Dataset excerpts
● ● ● ● ●

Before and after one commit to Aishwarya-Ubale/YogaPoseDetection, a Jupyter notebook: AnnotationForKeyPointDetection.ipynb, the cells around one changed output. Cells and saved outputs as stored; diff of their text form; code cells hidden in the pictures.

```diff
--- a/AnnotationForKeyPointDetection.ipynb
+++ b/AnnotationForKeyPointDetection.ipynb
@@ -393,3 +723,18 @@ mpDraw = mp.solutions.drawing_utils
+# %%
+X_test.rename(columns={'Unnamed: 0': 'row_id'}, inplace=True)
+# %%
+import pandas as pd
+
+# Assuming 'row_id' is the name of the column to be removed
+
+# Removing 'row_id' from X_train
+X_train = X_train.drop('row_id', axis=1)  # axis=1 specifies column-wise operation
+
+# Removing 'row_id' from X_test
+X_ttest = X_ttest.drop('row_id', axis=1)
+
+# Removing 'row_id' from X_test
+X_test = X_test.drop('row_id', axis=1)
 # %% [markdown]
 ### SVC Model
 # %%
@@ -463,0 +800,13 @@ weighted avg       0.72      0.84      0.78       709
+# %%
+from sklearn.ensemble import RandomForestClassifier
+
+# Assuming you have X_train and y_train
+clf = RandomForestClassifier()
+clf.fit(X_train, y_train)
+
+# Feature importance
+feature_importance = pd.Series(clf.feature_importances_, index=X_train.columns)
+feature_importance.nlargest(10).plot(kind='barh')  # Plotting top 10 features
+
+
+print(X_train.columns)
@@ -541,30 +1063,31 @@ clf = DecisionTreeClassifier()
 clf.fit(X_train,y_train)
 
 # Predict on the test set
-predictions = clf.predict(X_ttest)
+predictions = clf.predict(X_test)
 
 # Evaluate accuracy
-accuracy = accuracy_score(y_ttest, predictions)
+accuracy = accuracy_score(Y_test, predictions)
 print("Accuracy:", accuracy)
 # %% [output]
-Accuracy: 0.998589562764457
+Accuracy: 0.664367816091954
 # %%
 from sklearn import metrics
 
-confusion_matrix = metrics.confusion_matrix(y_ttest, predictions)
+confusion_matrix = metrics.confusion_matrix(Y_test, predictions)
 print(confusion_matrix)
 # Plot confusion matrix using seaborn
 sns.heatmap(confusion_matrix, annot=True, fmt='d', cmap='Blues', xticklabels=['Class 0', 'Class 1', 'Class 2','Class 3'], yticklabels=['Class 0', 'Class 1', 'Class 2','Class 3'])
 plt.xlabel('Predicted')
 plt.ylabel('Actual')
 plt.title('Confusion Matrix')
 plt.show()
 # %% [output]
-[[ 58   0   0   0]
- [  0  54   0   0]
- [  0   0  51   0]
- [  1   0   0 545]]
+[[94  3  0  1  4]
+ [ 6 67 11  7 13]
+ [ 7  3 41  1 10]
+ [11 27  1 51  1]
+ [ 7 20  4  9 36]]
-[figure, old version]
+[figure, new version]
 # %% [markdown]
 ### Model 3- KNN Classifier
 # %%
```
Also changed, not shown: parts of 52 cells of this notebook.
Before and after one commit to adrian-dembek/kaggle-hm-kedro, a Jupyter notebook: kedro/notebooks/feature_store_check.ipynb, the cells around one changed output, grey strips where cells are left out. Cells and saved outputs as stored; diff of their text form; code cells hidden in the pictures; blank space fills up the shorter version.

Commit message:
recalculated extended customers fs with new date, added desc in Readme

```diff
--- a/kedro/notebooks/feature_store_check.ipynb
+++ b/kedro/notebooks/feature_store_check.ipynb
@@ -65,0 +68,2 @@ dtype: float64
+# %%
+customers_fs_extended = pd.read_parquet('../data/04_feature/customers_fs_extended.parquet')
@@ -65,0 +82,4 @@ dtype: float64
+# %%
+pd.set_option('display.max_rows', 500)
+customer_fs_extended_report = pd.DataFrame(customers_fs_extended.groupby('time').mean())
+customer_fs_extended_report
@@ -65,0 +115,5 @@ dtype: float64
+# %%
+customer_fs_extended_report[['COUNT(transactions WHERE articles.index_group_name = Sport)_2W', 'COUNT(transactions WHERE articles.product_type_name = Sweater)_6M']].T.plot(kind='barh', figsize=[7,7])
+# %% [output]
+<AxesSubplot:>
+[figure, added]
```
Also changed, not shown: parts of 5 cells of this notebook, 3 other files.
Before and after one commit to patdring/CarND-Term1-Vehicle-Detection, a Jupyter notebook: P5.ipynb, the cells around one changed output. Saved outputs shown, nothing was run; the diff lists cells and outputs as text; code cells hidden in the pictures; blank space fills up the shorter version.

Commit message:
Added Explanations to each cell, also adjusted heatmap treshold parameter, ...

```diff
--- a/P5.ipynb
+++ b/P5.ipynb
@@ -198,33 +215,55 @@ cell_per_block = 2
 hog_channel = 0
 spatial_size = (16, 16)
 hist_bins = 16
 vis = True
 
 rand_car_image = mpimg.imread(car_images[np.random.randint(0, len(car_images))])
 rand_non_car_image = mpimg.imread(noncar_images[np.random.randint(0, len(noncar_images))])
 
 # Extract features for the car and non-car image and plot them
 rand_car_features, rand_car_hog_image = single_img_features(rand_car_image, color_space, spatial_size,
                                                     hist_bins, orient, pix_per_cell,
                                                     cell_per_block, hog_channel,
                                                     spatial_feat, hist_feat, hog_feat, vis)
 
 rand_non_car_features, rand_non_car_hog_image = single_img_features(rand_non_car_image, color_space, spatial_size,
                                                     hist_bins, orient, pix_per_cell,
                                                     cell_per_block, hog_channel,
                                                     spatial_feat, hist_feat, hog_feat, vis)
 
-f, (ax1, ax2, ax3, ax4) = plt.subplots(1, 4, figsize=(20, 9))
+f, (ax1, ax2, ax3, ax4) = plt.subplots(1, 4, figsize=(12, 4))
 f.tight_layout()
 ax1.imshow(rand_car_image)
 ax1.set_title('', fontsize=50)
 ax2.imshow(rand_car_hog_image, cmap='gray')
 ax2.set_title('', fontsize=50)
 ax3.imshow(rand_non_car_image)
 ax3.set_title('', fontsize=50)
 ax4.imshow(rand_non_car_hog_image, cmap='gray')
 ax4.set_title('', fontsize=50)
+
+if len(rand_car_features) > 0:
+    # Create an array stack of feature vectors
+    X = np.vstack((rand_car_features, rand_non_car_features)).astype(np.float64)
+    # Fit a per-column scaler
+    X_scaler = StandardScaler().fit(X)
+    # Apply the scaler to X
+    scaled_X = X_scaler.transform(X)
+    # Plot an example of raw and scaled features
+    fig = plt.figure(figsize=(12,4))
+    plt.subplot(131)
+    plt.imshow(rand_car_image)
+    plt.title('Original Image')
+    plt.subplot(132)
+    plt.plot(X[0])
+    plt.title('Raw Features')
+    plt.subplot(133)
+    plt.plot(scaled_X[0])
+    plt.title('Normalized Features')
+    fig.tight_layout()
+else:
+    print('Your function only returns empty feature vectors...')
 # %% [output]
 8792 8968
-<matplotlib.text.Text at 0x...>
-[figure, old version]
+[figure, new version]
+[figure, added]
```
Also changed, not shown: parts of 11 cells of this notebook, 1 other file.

● ● ● ● ●

Reproduce each entry above exactly, keeping every word.

> [Result of this exercise]:
Before and after one commit to Aishwarya-Ubale/YogaPoseDetection, a Jupyter notebook: AnnotationForKeyPointDetection.ipynb, the cells around one changed output. Cells and saved outputs as stored; diff of their text form; code cells hidden in the pictures.

```diff
--- a/AnnotationForKeyPointDetection.ipynb
+++ b/AnnotationForKeyPointDetection.ipynb
@@ -393,3 +723,18 @@ mpDraw = mp.solutions.drawing_utils
+# %%
+X_test.rename(columns={'Unnamed: 0': 'row_id'}, inplace=True)
+# %%
+import pandas as pd
+
+# Assuming 'row_id' is the name of the column to be removed
+
+# Removing 'row_id' from X_train
+X_train = X_train.drop('row_id', axis=1)  # axis=1 specifies column-wise operation
+
+# Removing 'row_id' from X_test
+X_ttest = X_ttest.drop('row_id', axis=1)
+
+# Removing 'row_id' from X_test
+X_test = X_test.drop('row_id', axis=1)
 # %% [markdown]
 ### SVC Model
 # %%
@@ -463,0 +800,13 @@ weighted avg       0.72      0.84      0.78       709
+# %%
+from sklearn.ensemble import RandomForestClassifier
+
+# Assuming you have X_train and y_train
+clf = RandomForestClassifier()
+clf.fit(X_train, y_train)
+
+# Feature importance
+feature_importance = pd.Series(clf.feature_importances_, index=X_train.columns)
+feature_importance.nlargest(10).plot(kind='barh')  # Plotting top 10 features
+
+
+print(X_train.columns)
@@ -541,30 +1063,31 @@ clf = DecisionTreeClassifier()
 clf.fit(X_train,y_train)
 
 # Predict on the test set
-predictions = clf.predict(X_ttest)
+predictions = clf.predict(X_test)
 
 # Evaluate accuracy
-accuracy = accuracy_score(y_ttest, predictions)
+accuracy = accuracy_score(Y_test, predictions)
 print("Accuracy:", accuracy)
 # %% [output]
-Accuracy: 0.998589562764457
+Accuracy: 0.664367816091954
 # %%
 from sklearn import metrics
 
-confusion_matrix = metrics.confusion_matrix(y_ttest, predictions)
+confusion_matrix = metrics.confusion_matrix(Y_test, predictions)
 print(confusion_matrix)
 # Plot confusion matrix using seaborn
 sns.heatmap(confusion_matrix, annot=True, fmt='d', cmap='Blues', xticklabels=['Class 0', 'Class 1', 'Class 2','Class 3'], yticklabels=['Class 0', 'Class 1', 'Class 2','Class 3'])
 plt.xlabel('Predicted')
 plt.ylabel('Actual')
 plt.title('Confusion Matrix')
 plt.show()
 # %% [output]
-[[ 58   0   0   0]
- [  0  54   0   0]
- [  0   0  51   0]
- [  1   0   0 545]]
+[[94  3  0  1  4]
+ [ 6 67 11  7 13]
+ [ 7  3 41  1 10]
+ [11 27  1 51  1]
+ [ 7 20  4  9 36]]
-[figure, old version]
+[figure, new version]
 # %% [markdown]
 ### Model 3- KNN Classifier
 # %%
```
Also changed, not shown: parts of 52 cells of this notebook.
Before and after one commit to adrian-dembek/kaggle-hm-kedro, a Jupyter notebook: kedro/notebooks/feature_store_check.ipynb, the cells around one changed output, grey strips where cells are left out. Cells and saved outputs as stored; diff of their text form; code cells hidden in the pictures; blank space fills up the shorter version.

Commit message:
recalculated extended customers fs with new date, added desc in Readme

```diff
--- a/kedro/notebooks/feature_store_check.ipynb
+++ b/kedro/notebooks/feature_store_check.ipynb
@@ -65,0 +68,2 @@ dtype: float64
+# %%
+customers_fs_extended = pd.read_parquet('../data/04_feature/customers_fs_extended.parquet')
@@ -65,0 +82,4 @@ dtype: float64
+# %%
+pd.set_option('display.max_rows', 500)
+customer_fs_extended_report = pd.DataFrame(customers_fs_extended.groupby('time').mean())
+customer_fs_extended_report
@@ -65,0 +115,5 @@ dtype: float64
+# %%
+customer_fs_extended_report[['COUNT(transactions WHERE articles.index_group_name = Sport)_2W', 'COUNT(transactions WHERE articles.product_type_name = Sweater)_6M']].T.plot(kind='barh', figsize=[7,7])
+# %% [output]
+<AxesSubplot:>
+[figure, added]
```
Also changed, not shown: parts of 5 cells of this notebook, 3 other files.
Before and after one commit to patdring/CarND-Term1-Vehicle-Detection, a Jupyter notebook: P5.ipynb, the cells around one changed output. Saved outputs shown, nothing was run; the diff lists cells and outputs as text; code cells hidden in the pictures; blank space fills up the shorter version.

Commit message:
Added Explanations to each cell, also adjusted heatmap treshold parameter, ...

```diff
--- a/P5.ipynb
+++ b/P5.ipynb
@@ -198,33 +215,55 @@ cell_per_block = 2
 hog_channel = 0
 spatial_size = (16, 16)
 hist_bins = 16
 vis = True
 
 rand_car_image = mpimg.imread(car_images[np.random.randint(0, len(car_images))])
 rand_non_car_image = mpimg.imread(noncar_images[np.random.randint(0, len(noncar_images))])
 
 # Extract features for the car and non-car image and plot them
 rand_car_features, rand_car_hog_image = single_img_features(rand_car_image, color_space, spatial_size,
                                                     hist_bins, orient, pix_per_cell,
                                                     cell_per_block, hog_channel,
                                                     spatial_feat, hist_feat, hog_feat, vis)
 
 rand_non_car_features, rand_non_car_hog_image = single_img_features(rand_non_car_image, color_space, spatial_size,
                                                     hist_bins, orient, pix_per_cell,
                                                     cell_per_block, hog_channel,
                                                     spatial_feat, hist_feat, hog_feat, vis)
 
-f, (ax1, ax2, ax3, ax4) = plt.subplots(1, 4, figsize=(20, 9))
+f, (ax1, ax2, ax3, ax4) = plt.subplots(1, 4, figsize=(12, 4))
 f.tight_layout()
 ax1.imshow(rand_car_image)
 ax1.set_title('', fontsize=50)
 ax2.imshow(rand_car_hog_image, cmap='gray')
 ax2.set_title('', fontsize=50)
 ax3.imshow(rand_non_car_image)
 ax3.set_title('', fontsize=50)
 ax4.imshow(rand_non_car_hog_image, cmap='gray')
 ax4.set_title('', fontsize=50)
+
+if len(rand_car_features) > 0:
+    # Create an array stack of feature vectors
+    X = np.vstack((rand_car_features, rand_non_car_features)).astype(np.float64)
+    # Fit a per-column scaler
+    X_scaler = StandardScaler().fit(X)
+    # Apply the scaler to X
+    scaled_X = X_scaler.transform(X)
+    # Plot an example of raw and scaled features
+    fig = plt.figure(figsize=(12,4))
+    plt.subplot(131)
+    plt.imshow(rand_car_image)
+    plt.title('Original Image')
+    plt.subplot(132)
+    plt.plot(X[0])
+    plt.title('Raw Features')
+    plt.subplot(133)
+    plt.plot(scaled_X[0])
+    plt.title('Normalized Features')
+    fig.tight_layout()
+else:
+    print('Your function only returns empty feature vectors...')
 # %% [output]
 8792 8968
-<matplotlib.text.Text at 0x...>
-[figure, old version]
+[figure, new version]
+[figure, added]
```
Also changed, not shown: parts of 11 cells of this notebook, 1 other file.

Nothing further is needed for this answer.